ENGL 127 Research Writing: Social Sciences (Schaefer)

This research guide is for students in Amanda Schaefer's English 127: Focus on Family & Home

Mapping a Topic

Getting Started on your Seminar

Map out the Connections

Step 1: Start with what you know & what to know

Brainstorm ways in which your umbrella topic can be focused into related subtopics and questions.

Step 2: Use library resources to explore different aspects of your starting topic. 

Type your group topic into the library's One Search. Look over the results of your search to get a sense of the range of issues that connect to your starting topic. 

  • Pro Tip 1: Try search terms that capture a topic from different points of view. Ex: "home owners" OR renters
  • Pro Tip 2: Put phrases in quotes to keep your search words together. Ex: "American dream"
  • Pro Tip 3: If you see a title that looks intriguing or it's unclear what the source is about, click on the title and scroll down the page. Read the description and review the associated Subject Terms to get a sense of the source is about. Subject Terms are also a great way to find specialized vocabulary on a topic, and if you click on one, it links to other library resources on the same subject. 
Step 3: Create a Concept Map of your group presentation (*and later of your individual essay)

Understand the landscape of your topic

Try the resources and tips below to help you map out your topic and find a strong group focus and strong individual focus. 

Browse GVRL:

Skim over the list of articles you get. Do any connecting topics pop out at you? (Write them down!)

Search GVRL:

Try a more strategic search. Type in one or two words that capture more specific aspects of that umbrella topic. For ex: 

  • for Education, I might type in "community colleges" or "first-year students"
  • for Equality, I might type in "equal rights" or "affirmative action" or "racial equity"

Browse CQ Researcher:

CQ Researcher is a library database of thorough, well-researched reports on a wide range of current topics. CQ Researcher is set up so that it starts with broad topics and then, as you click on topics, it leads down to more specific topic reports. This is a great way to find subtopics and if you end up writing about a topic covered in a current CQ report, you will have a great source of reliable info and leads to much more.

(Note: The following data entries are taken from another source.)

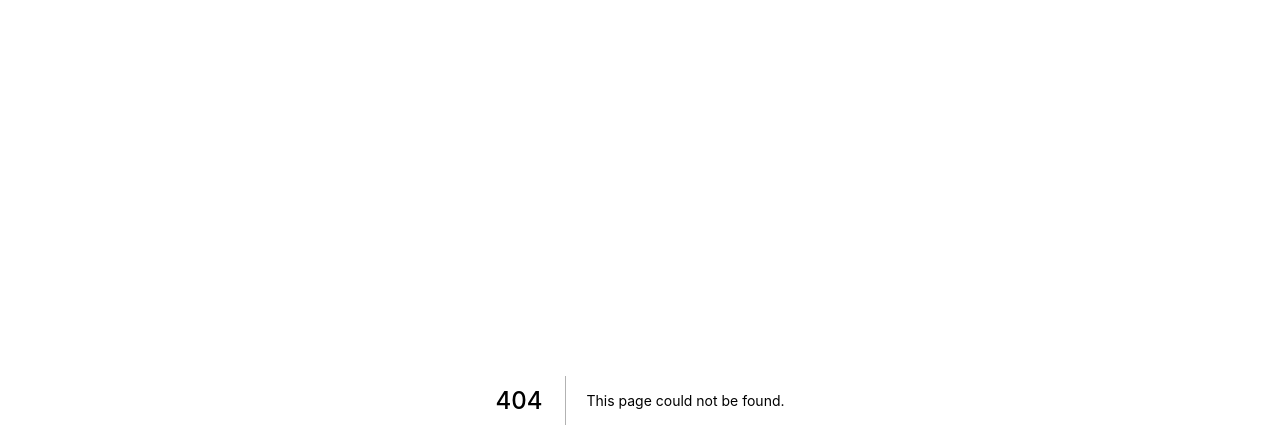
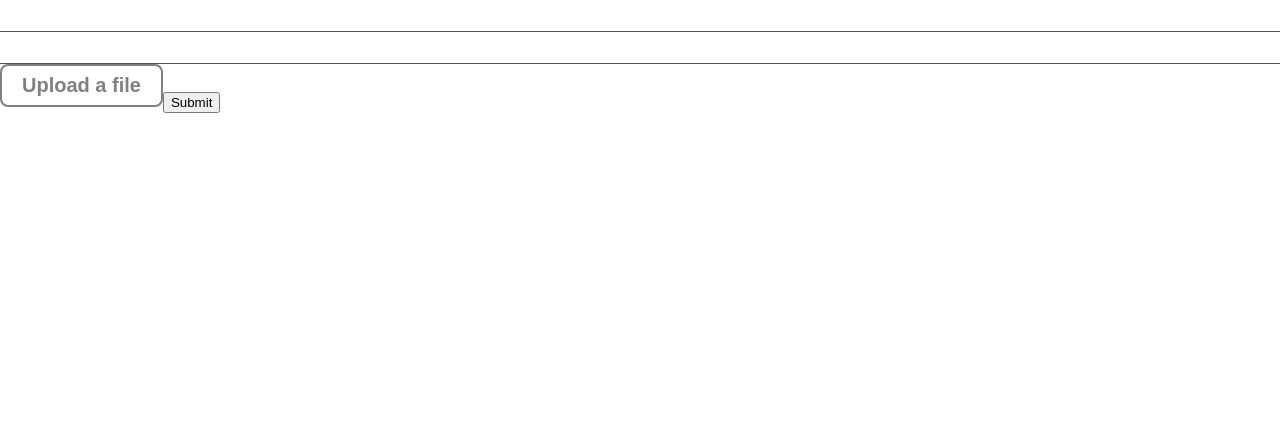
Before and after one commit to 2ndkoleksi/frontend-nextjs, a Next.js app: page /uploadFile in a window 1280 px wide. Before the commit this address had no page. Shown: the top 448 px of the page. Built offline with nearby package versions, Linux system fonts and the light colour scheme.

Commit message:
Add form to upload image

```diff
--- a/components/styles/GlobalStyle.js
+++ b/components/styles/GlobalStyle.js
@@ -1,7 +1,16 @@
 import { createGlobalStyle } from 'styled-components'
 
 export const Global = createGlobalStyle`
-  * {
+  @font-face {
+    font-family: 'Dosis';
+    src: url('/fonts/Dosis-VariableFont_wght.ttf') format('truetype');
+    font-style: normal;
+    font-display: swap;
+  }
+
+  *,
+  *::after,
+  *::before {
     box-sizing: border-box;
   }
 
@@ -14,5 +23,7 @@ export const Global = createGlobalStyle`
     width: 100%;
     overflow-x: hidden;
     user-select: none;
+    font-family: 'Dosis', sans-serif;
+    text-rendering: optimizeLegibility;
   }
 `
--- a/components/styles/Main.js
+++ b/components/styles/Main.js
@@ -37,3 +37,68 @@ export const PagesTitle = styled.div`
   font-size: 2rem;
   text-align: center;
 `
+
+export const StyledInput = styled.input`
+  border: 0;
+  border-bottom: 1px solid #555;
+  background: transparent;
+  width: 100%;
+  padding: 8px 0 5px 0;
+  font-size: 16px;
+  color: #fff;
+
+  &:focus {
+    border: none;
+    outline: none;
+    border-bottom: 1px solid #e74c3c;
+  }
+
+  &:focus ~ label {
+    top: -12px;
+    font-size: 12px;
+  }
+`
+
+export const StyledInputContainer = styled.div`
+  position: relative;
+`
+
+export const StyledLabel = styled.label`
+  position: absolute;
+  top: 0px;
+  left: 0px;
+  font-size: 16px;
+  color: #fff;
+  pointer-event: none;
+  transition: all 0.5s ease-in-out;
+`
+
+export const UploadButtonWrapper = styled.div`
+  position: relative;
+  overflow: hidden;
+  display: inline-block;
+`
+
+export const UploadButton = styled.button`
+  border: 2px solid gray;
+  color: gray;
+  background-color: white;
+  padding: 8px 20px;
+  border-radius: 8px;
+  font-size: 20px;
+  font-weight: bold;
+`
+
+export const StyledFileInput = styled.input.attrs((props) => ({
+  type: 'file'
+}))`
+  font-size: 100px;
+  position: absolute;
+  left: 0;
+  top: 0;
+  opacity: 0;
+`
+
+export const StyledForm = styled.form`
+  width: 100%;
+`
--- a/next.config.js
+++ b/next.config.js
@@ -1,12 +1,40 @@
-const withPlugins = require('next-compose-plugins');
-const withOffline = require('next-offline');
-const withImages = require('next-images');
-const withFonts = require('next-fonts');
-
+const withPlugins = require('next-compose-plugins')
+const withOffline = require('next-offline')
+const withImages = require('next-images')
+const withCss = require('@zeit/next-css')
+const withFonts = require('next-fonts')
 
 const nextConfig = {
   useFileSystemPublicRoutes: false
-};
+}
+
+const fontConfig = withFonts(
+  withCss({
+    webpack: (config, { isServer }) => {
+      if (isServer) {
+        const antStyles = /antd\/.*?\/style\/css.*?/
+        const origExternals = [...config.externals]
+        config.externals = [
+          (context, request, callback) => {
+            if (request.match(antStyles)) return callback()
+            if (typeof origExternals[0] === 'function') {
+              origExternals[0](context, request, callback)
+            } else {
+              callback()
+            }
+          },
+          ...(typeof origExternals[0] === 'function' ? [] : origExternals)
+        ]
+
+        config.module.rules.unshift({
+          test: antStyles,
+          use: 'null-loader'
+        })
+      }
+      return config
+    }
+  })
+)
 
 const offlineConfig = {
   target: 'serverless',
@@ -55,9 +83,9 @@ const offlineConfig = {
     // Will be available on both server and client
     API_URL: process.env.API_URL
   }
-};
+}
 
 module.exports = withPlugins(
-  [withImages, withFonts, [withOffline, offlineConfig]],
+  [withImages, fontConfig, [withOffline, offlineConfig]],
   nextConfig
-);
+)
--- a/package.json
+++ b/package.json
@@ -12,6 +12,7 @@
     "run-docker": "docker run --rm -it -p 3002:3000 2ndkoleksi"
   },
   "dependencies": {
+    "@zeit/next-css": "^1.0.1",
     "express": "^4.17.1",
     "lru-cache": "^5.1.1",
     "next": "9.2.2",
--- a/pages/_app.js
+++ b/pages/_app.js
@@ -56,14 +56,6 @@ export default class MyApp extends App {
             <Component {...pageProps} />
           </AddToHomeScreenContext.Provider>
         </ThemeProvider>
-        <style jsx global>{`
-          @font-face {
-            font-family: 'Dosis';
-            src: url('/fonts/Dosis-VariableFont_wght.ttf');
-            font-style: normal;
-            font-display: swap;
-          }
-        `}</style>
       </>
     )
   }
--- a/pages/_document.js
+++ b/pages/_document.js
@@ -82,35 +82,10 @@ class MyDocument extends Document {
           <meta name='layoutmode' content='fitscreen/standard' />
 
           <meta name='imagemode' content='force' />
-          <link
-            href='https://fonts.googleapis.com/css?family=Dosis&display=swap'
-            rel='stylesheet'
-          ></link>
         </Head>
         <body>
           <Main />
           <NextScript />
-
-          <style jsx global>
-            {`
-              html {
-                height: 100%;
-              }
-
-              body {
-                font-family: 'Dosis', sans-serif;
-                margin: 0;
-                height: 100%;
-                text-rendering: optimizeLegibility;
-              }
-
-              *,
-              *::after,
-              *::before {
-                box-sizing: border-box;
-              }
-            `}
-          </style>
         </body>
       </Html>
     )
--- a/pages/index.js
+++ b/pages/index.js
@@ -8,7 +8,7 @@ import Slide2 from '../components/Slide2'
 // import AddToHomeScreenContext from '../context/AddToHomescreen';
 
 const BackgroundFull = styled.div`
-background-image: linear-gradient(60deg, #96deda 0%, #50c9c3 100%);
+  background-image: linear-gradient(-225deg, #e3fdf5 0%, #ffe6fa 100%);
   height: inherit;
 `
 
--- /dev/null
+++ b/pages/uploadFile.js
@@ -0,0 +1,33 @@
+import styled from 'styled-components'
+
+import {
+  StyledInput,
+  StyledInputContainer,
+  StyledLabel,
+  UploadButtonWrapper,
+  UploadButton,
+  StyledFileInput,
+  StyledForm
+} from '../components/styles/Main'
+
+function UploadFile() {
+  return (
+    <StyledForm>
+      <StyledInputContainer>
+        <StyledInput name='brand' type='text' />
+        <StyledLabel htmlFor='brand'>Brand</StyledLabel>
+      </StyledInputContainer>
+      <StyledInputContainer>
+        <StyledInput name='description' type='text' />
+        <StyledLabel htmlFor='description'>Description</StyledLabel>
+      </StyledInputContainer>
+      <UploadButtonWrapper>
+        <UploadButton>Upload a file</UploadButton>
+        <StyledFileInput type='file' />
+      </UploadButtonWrapper>
+      <button type='submit'>Submit</button>
+    </StyledForm>
+  )
+}
+
+export default UploadFile
--- a/server.js
+++ b/server.js
@@ -27,6 +27,9 @@ app
     server.get('/', (req, res) => renderAndCache(req, res, '/', {}))
     server.get('/rules', (req, res) => {
       return app.render(req, res, '/rules', {})
+    })
+    server.get('/uploadfile', (req, res) => {
+      return app.render(req, res, '/uploadfile', {})
     })
 
     server.all('*', (req, res) => handle(req, res))
```
Also changed, not shown: public/fonts/OFL.txt (added), 1 other file (tests, documents, lock files or other folders).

Search the Web

Type your topics into a Google search bar. Skim the list of results for connecting ideas. (Do not open/click on any of the results. You are just looking for connecting ideas!)

Google Web Search

Picking Your Topic Is Research

Creating a Concept Map

Research is a process and your topic will evolve.

A topic map, also called a concept map, is a helpful way to start to identify:

  • areas for research
  • key words to use in research
  • possible ways to narrow and focus your research project. You may start with one topic in the center and end up writing in depth about one of the connected subtopics you identified.
Topic Scope:

As you research and learn, you may find you need to go narrower or broader, or slightly change your focus.

  • Based on the background information you gather, you may decide to slightly change your topic focus - that's ok and is a normal part of research!
  • You may find too much information to wade through, so you will need to narrow your topic.
  • You may find too little information, so you will need to broaden your topic and focus.